== Try it ==
Retype the listing that follows, exactly as written.

##### Dataset records #####

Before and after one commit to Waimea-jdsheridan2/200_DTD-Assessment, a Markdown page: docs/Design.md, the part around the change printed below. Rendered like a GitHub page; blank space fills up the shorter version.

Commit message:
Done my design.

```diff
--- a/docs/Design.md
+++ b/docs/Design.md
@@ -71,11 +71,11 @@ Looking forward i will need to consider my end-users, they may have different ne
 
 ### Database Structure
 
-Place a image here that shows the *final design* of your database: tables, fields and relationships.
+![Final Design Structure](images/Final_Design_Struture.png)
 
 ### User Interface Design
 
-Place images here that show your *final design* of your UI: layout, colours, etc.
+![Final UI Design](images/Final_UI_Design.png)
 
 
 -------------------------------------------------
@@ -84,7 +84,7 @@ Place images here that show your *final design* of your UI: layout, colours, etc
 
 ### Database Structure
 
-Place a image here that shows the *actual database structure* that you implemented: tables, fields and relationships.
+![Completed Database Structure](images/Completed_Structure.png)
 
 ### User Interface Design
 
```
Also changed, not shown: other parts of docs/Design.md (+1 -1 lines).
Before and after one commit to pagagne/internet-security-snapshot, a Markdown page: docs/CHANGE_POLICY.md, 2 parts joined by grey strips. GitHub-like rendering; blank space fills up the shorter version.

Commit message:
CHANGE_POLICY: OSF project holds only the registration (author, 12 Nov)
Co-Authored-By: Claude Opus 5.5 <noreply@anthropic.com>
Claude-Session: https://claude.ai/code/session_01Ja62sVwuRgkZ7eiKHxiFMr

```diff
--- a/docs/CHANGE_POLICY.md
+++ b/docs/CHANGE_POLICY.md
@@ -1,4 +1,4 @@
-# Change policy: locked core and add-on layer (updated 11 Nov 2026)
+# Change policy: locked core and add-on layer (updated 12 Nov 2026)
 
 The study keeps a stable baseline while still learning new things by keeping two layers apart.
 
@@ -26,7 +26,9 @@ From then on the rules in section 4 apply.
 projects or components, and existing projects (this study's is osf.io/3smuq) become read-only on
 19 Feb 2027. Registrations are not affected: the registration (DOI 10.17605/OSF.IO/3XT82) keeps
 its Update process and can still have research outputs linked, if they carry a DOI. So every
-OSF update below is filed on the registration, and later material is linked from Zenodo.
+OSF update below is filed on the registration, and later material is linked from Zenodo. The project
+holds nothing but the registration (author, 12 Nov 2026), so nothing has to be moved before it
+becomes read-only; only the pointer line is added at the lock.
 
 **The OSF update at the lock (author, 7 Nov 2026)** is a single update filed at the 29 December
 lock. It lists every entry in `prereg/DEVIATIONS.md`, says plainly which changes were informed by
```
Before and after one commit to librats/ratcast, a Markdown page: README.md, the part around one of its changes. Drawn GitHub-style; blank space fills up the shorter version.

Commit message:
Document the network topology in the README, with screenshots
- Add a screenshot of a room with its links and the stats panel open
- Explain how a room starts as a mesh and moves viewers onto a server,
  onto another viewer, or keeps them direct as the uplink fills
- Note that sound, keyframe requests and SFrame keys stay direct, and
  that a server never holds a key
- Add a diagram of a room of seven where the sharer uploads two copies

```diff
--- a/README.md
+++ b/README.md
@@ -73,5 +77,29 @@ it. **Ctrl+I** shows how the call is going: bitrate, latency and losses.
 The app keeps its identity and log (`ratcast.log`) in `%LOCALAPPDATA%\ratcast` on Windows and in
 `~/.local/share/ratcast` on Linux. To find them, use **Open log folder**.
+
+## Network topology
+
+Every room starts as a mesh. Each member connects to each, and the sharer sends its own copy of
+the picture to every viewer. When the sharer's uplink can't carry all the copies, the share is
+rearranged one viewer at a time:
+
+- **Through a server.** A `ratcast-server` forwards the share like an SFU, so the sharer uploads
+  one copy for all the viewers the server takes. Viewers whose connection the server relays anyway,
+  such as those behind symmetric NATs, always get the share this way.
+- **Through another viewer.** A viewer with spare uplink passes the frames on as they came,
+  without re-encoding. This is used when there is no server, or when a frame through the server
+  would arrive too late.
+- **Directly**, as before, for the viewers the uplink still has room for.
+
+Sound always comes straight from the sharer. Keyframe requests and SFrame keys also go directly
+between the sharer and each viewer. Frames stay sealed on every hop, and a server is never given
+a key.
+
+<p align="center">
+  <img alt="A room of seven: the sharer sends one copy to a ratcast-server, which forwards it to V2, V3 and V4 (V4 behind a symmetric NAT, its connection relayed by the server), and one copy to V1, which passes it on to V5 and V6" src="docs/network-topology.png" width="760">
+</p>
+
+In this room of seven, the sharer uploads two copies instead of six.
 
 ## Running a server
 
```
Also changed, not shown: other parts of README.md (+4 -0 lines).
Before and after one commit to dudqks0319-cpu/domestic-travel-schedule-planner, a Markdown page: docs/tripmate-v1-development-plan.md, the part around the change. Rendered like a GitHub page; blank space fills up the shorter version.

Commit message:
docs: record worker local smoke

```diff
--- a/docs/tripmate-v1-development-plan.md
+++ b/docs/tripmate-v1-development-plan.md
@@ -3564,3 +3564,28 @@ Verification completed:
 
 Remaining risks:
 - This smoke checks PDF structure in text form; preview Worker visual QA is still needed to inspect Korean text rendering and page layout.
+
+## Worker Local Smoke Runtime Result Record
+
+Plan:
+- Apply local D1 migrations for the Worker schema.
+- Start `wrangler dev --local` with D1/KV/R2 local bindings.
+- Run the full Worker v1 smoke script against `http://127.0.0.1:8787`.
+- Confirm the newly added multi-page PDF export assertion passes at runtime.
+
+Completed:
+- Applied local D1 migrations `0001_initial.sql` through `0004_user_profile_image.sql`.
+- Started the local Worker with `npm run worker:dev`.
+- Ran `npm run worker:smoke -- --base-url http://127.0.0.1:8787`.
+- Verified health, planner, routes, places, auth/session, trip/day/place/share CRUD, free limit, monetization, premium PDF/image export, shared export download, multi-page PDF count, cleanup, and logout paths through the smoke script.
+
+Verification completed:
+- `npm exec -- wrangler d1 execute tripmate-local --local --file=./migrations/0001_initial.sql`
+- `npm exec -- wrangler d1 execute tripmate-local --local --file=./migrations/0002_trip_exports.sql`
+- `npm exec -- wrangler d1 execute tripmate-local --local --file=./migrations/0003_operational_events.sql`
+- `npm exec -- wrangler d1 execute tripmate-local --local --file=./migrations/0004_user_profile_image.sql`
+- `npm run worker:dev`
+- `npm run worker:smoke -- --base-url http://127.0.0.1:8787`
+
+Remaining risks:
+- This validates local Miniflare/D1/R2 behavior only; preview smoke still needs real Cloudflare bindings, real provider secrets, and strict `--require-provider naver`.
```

#####

== Output below ==
Before and after one commit to Waimea-jdsheridan2/200_DTD-Assessment, a Markdown page: docs/Design.md, the part around the change printed below. Rendered like a GitHub page; blank space fills up the shorter version.

Commit message:
Done my design.

```diff
--- a/docs/Design.md
+++ b/docs/Design.md
@@ -71,11 +71,11 @@ Looking forward i will need to consider my end-users, they may have different ne
 
 ### Database Structure
 
-Place a image here that shows the *final design* of your database: tables, fields and relationships.
+![Final Design Structure](images/Final_Design_Struture.png)
 
 ### User Interface Design
 
-Place images here that show your *final design* of your UI: layout, colours, etc.
+![Final UI Design](images/Final_UI_Design.png)
 
 
 -------------------------------------------------
@@ -84,7 +84,7 @@ Place images here that show your *final design* of your UI: layout, colours, etc
 
 ### Database Structure
 
-Place a image here that shows the *actual database structure* that you implemented: tables, fields and relationships.
+![Completed Database Structure](images/Completed_Structure.png)
 
 ### User Interface Design
 
```
Also changed, not shown: other parts of docs/Design.md (+1 -1 lines).
Before and after one commit to pagagne/internet-security-snapshot, a Markdown page: docs/CHANGE_POLICY.md, 2 parts joined by grey strips. GitHub-like rendering; blank space fills up the shorter version.

Commit message:
CHANGE_POLICY: OSF project holds only the registration (author, 12 Nov)
Co-Authored-By: Claude Opus 5.5 <noreply@anthropic.com>
Claude-Session: https://claude.ai/code/session_01Ja62sVwuRgkZ7eiKHxiFMr

```diff
--- a/docs/CHANGE_POLICY.md
+++ b/docs/CHANGE_POLICY.md
@@ -1,4 +1,4 @@
-# Change policy: locked core and add-on layer (updated 11 Nov 2026)
+# Change policy: locked core and add-on layer (updated 12 Nov 2026)
 
 The study keeps a stable baseline while still learning new things by keeping two layers apart.
 
@@ -26,7 +26,9 @@ From then on the rules in section 4 apply.
 projects or components, and existing projects (this study's is osf.io/3smuq) become read-only on
 19 Feb 2027. Registrations are not affected: the registration (DOI 10.17605/OSF.IO/3XT82) keeps
 its Update process and can still have research outputs linked, if they carry a DOI. So every
-OSF update below is filed on the registration, and later material is linked from Zenodo.
+OSF update below is filed on the registration, and later material is linked from Zenodo. The project
+holds nothing but the registration (author, 12 Nov 2026), so nothing has to be moved before it
+becomes read-only; only the pointer line is added at the lock.
 
 **The OSF update at the lock (author, 7 Nov 2026)** is a single update filed at the 29 December
 lock. It lists every entry in `prereg/DEVIATIONS.md`, says plainly which changes were informed by
```
Before and after one commit to librats/ratcast, a Markdown page: README.md, the part around one of its changes. Drawn GitHub-style; blank space fills up the shorter version.

Commit message:
Document the network topology in the README, with screenshots
- Add a screenshot of a room with its links and the stats panel open
- Explain how a room starts as a mesh and moves viewers onto a server,
  onto another viewer, or keeps them direct as the uplink fills
- Note that sound, keyframe requests and SFrame keys stay direct, and
  that a server never holds a key
- Add a diagram of a room of seven where the sharer uploads two copies

```diff
--- a/README.md
+++ b/README.md
@@ -73,5 +77,29 @@ it. **Ctrl+I** shows how the call is going: bitrate, latency and losses.
 The app keeps its identity and log (`ratcast.log`) in `%LOCALAPPDATA%\ratcast` on Windows and in
 `~/.local/share/ratcast` on Linux. To find them, use **Open log folder**.
+
+## Network topology
+
+Every room starts as a mesh. Each member connects to each, and the sharer sends its own copy of
+the picture to every viewer. When the sharer's uplink can't carry all the copies, the share is
+rearranged one viewer at a time:
+
+- **Through a server.** A `ratcast-server` forwards the share like an SFU, so the sharer uploads
+  one copy for all the viewers the server takes. Viewers whose connection the server relays anyway,
+  such as those behind symmetric NATs, always get the share this way.
+- **Through another viewer.** A viewer with spare uplink passes the frames on as they came,
+  without re-encoding. This is used when there is no server, or when a frame through the server
+  would arrive too late.
+- **Directly**, as before, for the viewers the uplink still has room for.
+
+Sound always comes straight from the sharer. Keyframe requests and SFrame keys also go directly
+between the sharer and each viewer. Frames stay sealed on every hop, and a server is never given
+a key.
+
+<p align="center">
+  <img alt="A room of seven: the sharer sends one copy to a ratcast-server, which forwards it to V2, V3 and V4 (V4 behind a symmetric NAT, its connection relayed by the server), and one copy to V1, which passes it on to V5 and V6" src="docs/network-topology.png" width="760">
+</p>
+
+In this room of seven, the sharer uploads two copies instead of six.
 
 ## Running a server
 
```
Also changed, not shown: other parts of README.md (+4 -0 lines).
Before and after one commit to dudqks0319-cpu/domestic-travel-schedule-planner, a Markdown page: docs/tripmate-v1-development-plan.md, the part around the change. Rendered like a GitHub page; blank space fills up the shorter version.

Commit message:
docs: record worker local smoke

```diff
--- a/docs/tripmate-v1-development-plan.md
+++ b/docs/tripmate-v1-development-plan.md
@@ -3564,3 +3564,28 @@ Verification completed:
 
 Remaining risks:
 - This smoke checks PDF structure in text form; preview Worker visual QA is still needed to inspect Korean text rendering and page layout.
+
+## Worker Local Smoke Runtime Result Record
+
+Plan:
+- Apply local D1 migrations for the Worker schema.
+- Start `wrangler dev --local` with D1/KV/R2 local bindings.
+- Run the full Worker v1 smoke script against `http://127.0.0.1:8787`.
+- Confirm the newly added multi-page PDF export assertion passes at runtime.
+
+Completed:
+- Applied local D1 migrations `0001_initial.sql` through `0004_user_profile_image.sql`.
+- Started the local Worker with `npm run worker:dev`.
+- Ran `npm run worker:smoke -- --base-url http://127.0.0.1:8787`.
+- Verified health, planner, routes, places, auth/session, trip/day/place/share CRUD, free limit, monetization, premium PDF/image export, shared export download, multi-page PDF count, cleanup, and logout paths through the smoke script.
+
+Verification completed:
+- `npm exec -- wrangler d1 execute tripmate-local --local --file=./migrations/0001_initial.sql`
+- `npm exec -- wrangler d1 execute tripmate-local --local --file=./migrations/0002_trip_exports.sql`
+- `npm exec -- wrangler d1 execute tripmate-local --local --file=./migrations/0003_operational_events.sql`
+- `npm exec -- wrangler d1 execute tripmate-local --local --file=./migrations/0004_user_profile_image.sql`
+- `npm run worker:dev`
+- `npm run worker:smoke -- --base-url http://127.0.0.1:8787`
+
+Remaining risks:
+- This validates local Miniflare/D1/R2 behavior only; preview smoke still needs real Cloudflare bindings, real provider secrets, and strict `--require-provider naver`.
```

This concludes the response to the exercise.